UN rights body rules against extradition of Gülen follower from Morocco to Turkey
The Office of the United Nations High Commissioner for Human Rights has ruled against the extradition of a teacher linked to the Gülen movement from Morocco to Turkey on the grounds that he faces the risk of being subjected to torture if he is extradited, the tr724 news website reported.
The decision of the UN rights body concerns the case of Mustafa Önder, a 34-year-old Turkish teacher who was detained in 2017 by the Moroccan authorities at the request of Turkey while he was working for a private school in Morocco.

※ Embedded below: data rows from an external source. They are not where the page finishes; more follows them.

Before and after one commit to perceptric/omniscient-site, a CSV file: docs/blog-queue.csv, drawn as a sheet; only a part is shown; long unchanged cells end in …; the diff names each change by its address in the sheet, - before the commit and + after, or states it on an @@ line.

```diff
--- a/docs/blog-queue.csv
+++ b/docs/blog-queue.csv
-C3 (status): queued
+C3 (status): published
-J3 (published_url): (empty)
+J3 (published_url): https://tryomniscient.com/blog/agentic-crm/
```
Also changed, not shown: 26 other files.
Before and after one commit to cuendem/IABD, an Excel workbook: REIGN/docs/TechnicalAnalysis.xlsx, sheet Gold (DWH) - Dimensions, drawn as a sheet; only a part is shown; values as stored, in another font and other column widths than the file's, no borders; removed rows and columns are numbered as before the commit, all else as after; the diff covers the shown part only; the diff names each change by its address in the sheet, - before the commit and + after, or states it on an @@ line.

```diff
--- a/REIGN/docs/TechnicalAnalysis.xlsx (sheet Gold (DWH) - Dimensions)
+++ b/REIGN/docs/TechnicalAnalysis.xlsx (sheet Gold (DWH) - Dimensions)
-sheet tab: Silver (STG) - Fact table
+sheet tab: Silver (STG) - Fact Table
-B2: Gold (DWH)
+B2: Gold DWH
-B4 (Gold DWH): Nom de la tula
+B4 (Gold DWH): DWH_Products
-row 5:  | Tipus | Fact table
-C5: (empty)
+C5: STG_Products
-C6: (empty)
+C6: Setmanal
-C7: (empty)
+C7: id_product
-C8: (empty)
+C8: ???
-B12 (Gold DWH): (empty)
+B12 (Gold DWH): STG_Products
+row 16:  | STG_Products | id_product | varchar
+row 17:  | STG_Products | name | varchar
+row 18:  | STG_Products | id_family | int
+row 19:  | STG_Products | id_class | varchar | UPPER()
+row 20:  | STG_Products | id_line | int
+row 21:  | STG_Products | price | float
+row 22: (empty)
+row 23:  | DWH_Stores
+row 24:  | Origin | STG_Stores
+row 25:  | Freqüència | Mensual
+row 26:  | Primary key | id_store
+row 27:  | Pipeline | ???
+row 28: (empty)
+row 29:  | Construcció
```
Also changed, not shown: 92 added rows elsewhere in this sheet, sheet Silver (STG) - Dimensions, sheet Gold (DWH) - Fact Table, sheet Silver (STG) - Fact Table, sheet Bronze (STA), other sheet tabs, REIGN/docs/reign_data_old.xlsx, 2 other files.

Turkey accuses Önder of membership in a terrorist organization due to his links to the Gülen or Hizmet movement, which is accused by the Turkish government of masterminding a failed coup in July 2016. The movement strongly denies any involvement in the coup attempt or any terrorist activity.
In its decision the UN commission said: ”In view of the complainant’s profile as a perceived or actual member of the Hizmet movement, the Committee concludes that, in this case, assurances are insufficient to dispel the argument that a foreseeable, real and personal risk of the complainant being subjected to torture if extradited to Turkey, in violation of article 3 of the Convention, can be said to exist. The Committee, acting under article 22 (7) of the Convention, therefore concludes that the complainant’s extradition to Turkey would constitute a violation of article 3 of the Convention.”
The commission refers to the UN Convention against Torture and Other Cruel, Inhuman or Degrading Treatment or Punishment, which was ratified by Morocco in June 1993.
In April 2017 Önder and his family applied for asylum with the Office of the United Nations High Commissioner for Refugees in Rabat. They are still awaiting a response.
In December 2017 Morocco informed the committee that the complainant’s extradition to Turkey had been suspended until the committee issued its decision on the complaint.
Following the coup attempt, the Turkish government launched a massive crackdown on followers of the movement under the pretext of an anti-coup fight as a result of which more than 150,000 people were removed from state jobs while in excess of 30,000 others were jailed and some 600,000 people have been investigated on allegations of terrorism.
The Turkish government also ensured the closing down of many Gülen-linked schools abroad, and the Turkish intelligence service brought Gülen-linked individuals who were abroad to Turkey by force.
The UN rights commission’s decision concerning the case of Önder is expected to set a precedent in similar cases when the Turkish government demands the extradition of Gülen followers from other countries.